Work to be completed. Leave out the images and return all the data word for word.

Data items

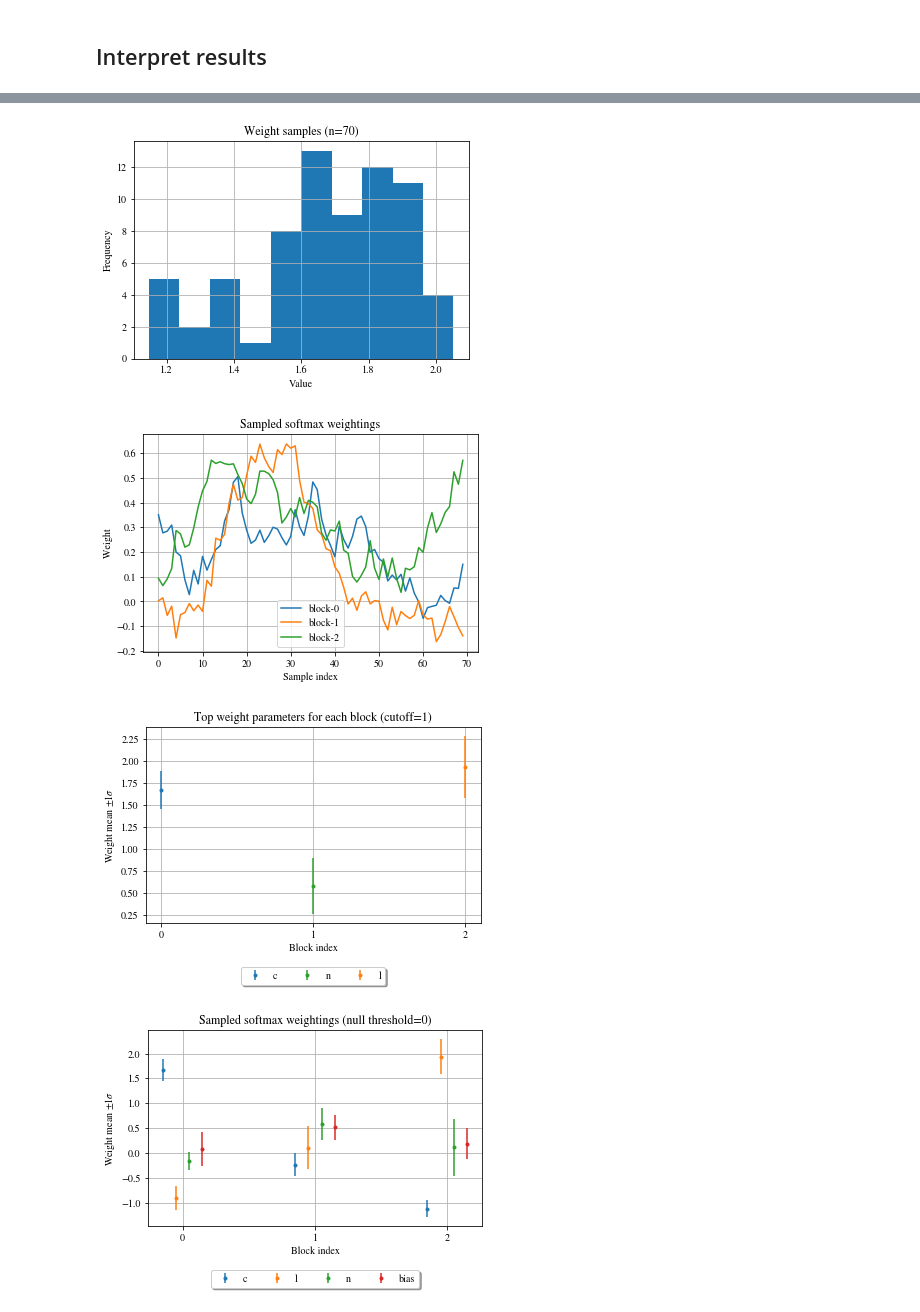
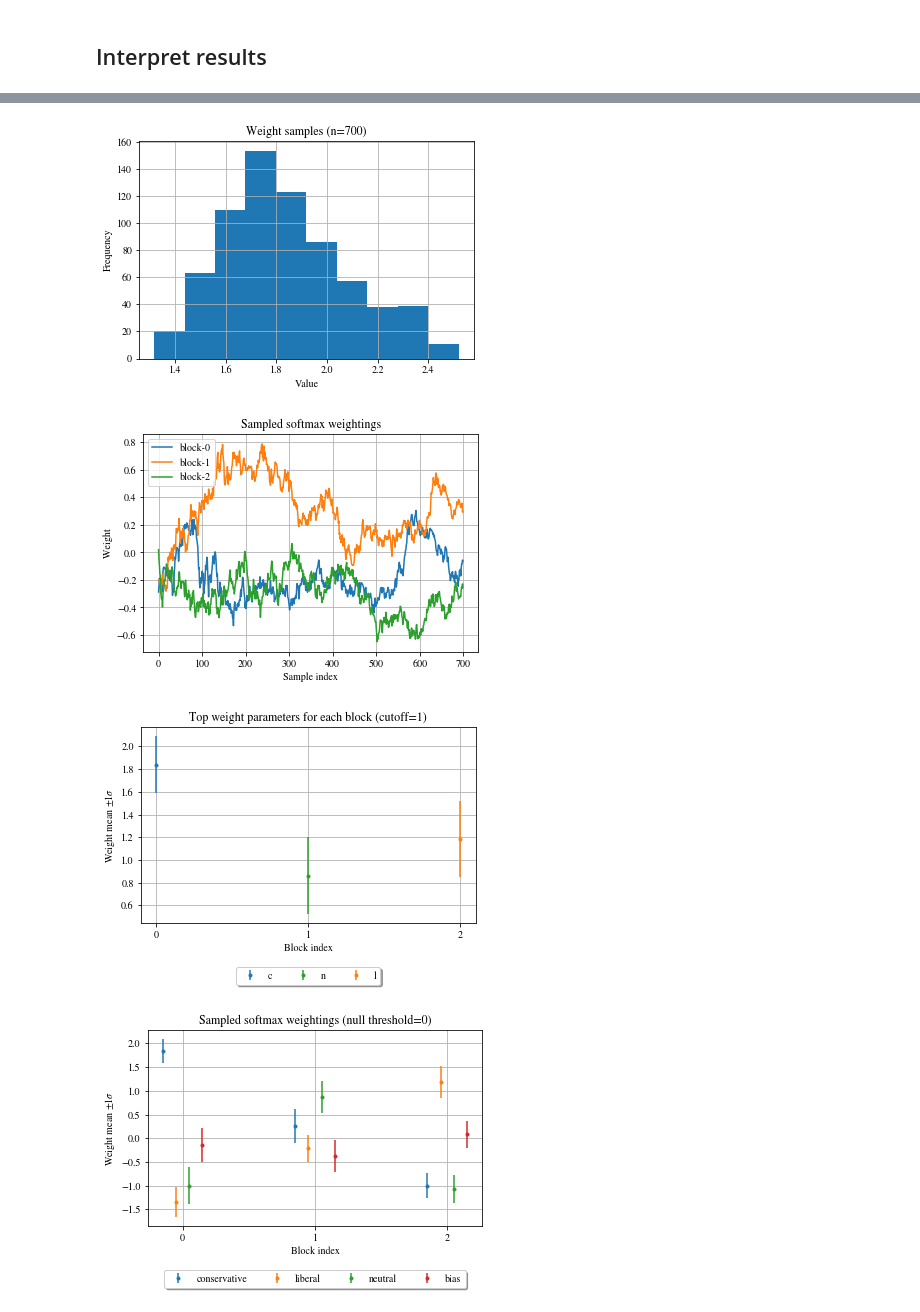
Before and after one commit to LozzaTray/Jormungandr-code, a Jupyter notebook: misc.ipynb, the cells around one changed output, grey strips where cells are left out. Saved outputs shown, nothing was run; the diff lists cells and outputs as text; code cells hidden in the pictures.

```diff
--- a/misc.ipynb
+++ b/misc.ipynb
@@ -90,7 +89,7 @@ graph.plot_posterior_props()
 # %% [markdown]
 ## Train classifier
 # %%
-classifier = graph.sample_classifier_mala(1000, step_scaling=0.1, verbose=True)
+classifier = graph.sample_classifier_mala(10000, step_scaling=0.1, verbose=True)
 # %% [output]
 Train. set accuracy: 82.85714285714286%
 # %% [markdown]
@@ -111,21 +110,22 @@ print(u_mean)
 # %%
 classifier.plot_sample_histogram()
 # %% [output]
-[figure, old version]
+[figure, new version]
 # %%
 classifier.plot_sample_history()
 # %% [output]
-[figure, old version]
+[figure, new version]
 # %%
 names = list(graph.get_feature_names())
 classifier.plot_block_principal_dims(names, cutoff=1, legend=True)
 # %% [output]
-[figure, old version]
+[figure, new version]
 # %%
 names = list(graph.get_feature_names())
+names = ["conservative", "liberal", "neutral"]
 classifier.plot_sampled_weights(names, std_dev_multiplier=1, null_space=0, legend=True)
 # %% [output]
-[figure, old version]
+[figure, new version]
 # %%
 classifier.plot_sample_matrix()
 # %% [output]
```
Also changed, not shown: parts of 7 cells of this notebook, 4 other files.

Completed exercise.
Before and after one commit to LozzaTray/Jormungandr-code, a Jupyter notebook: misc.ipynb, the cells around one changed output, grey strips where cells are left out. Saved outputs shown, nothing was run; the diff lists cells and outputs as text; code cells hidden in the pictures.

```diff
--- a/misc.ipynb
+++ b/misc.ipynb
@@ -90,7 +89,7 @@ graph.plot_posterior_props()
 # %% [markdown]
 ## Train classifier
 # %%
-classifier = graph.sample_classifier_mala(1000, step_scaling=0.1, verbose=True)
+classifier = graph.sample_classifier_mala(10000, step_scaling=0.1, verbose=True)
 # %% [output]
 Train. set accuracy: 82.85714285714286%
 # %% [markdown]
@@ -111,21 +110,22 @@ print(u_mean)
 # %%
 classifier.plot_sample_histogram()
 # %% [output]
-[figure, old version]
+[figure, new version]
 # %%
 classifier.plot_sample_history()
 # %% [output]
-[figure, old version]
+[figure, new version]
 # %%
 names = list(graph.get_feature_names())
 classifier.plot_block_principal_dims(names, cutoff=1, legend=True)
 # %% [output]
-[figure, old version]
+[figure, new version]
 # %%
 names = list(graph.get_feature_names())
+names = ["conservative", "liberal", "neutral"]
 classifier.plot_sampled_weights(names, std_dev_multiplier=1, null_space=0, legend=True)
 # %% [output]
-[figure, old version]
+[figure, new version]
 # %%
 classifier.plot_sample_matrix()
 # %% [output]
```
Also changed, not shown: parts of 7 cells of this notebook, 4 other files.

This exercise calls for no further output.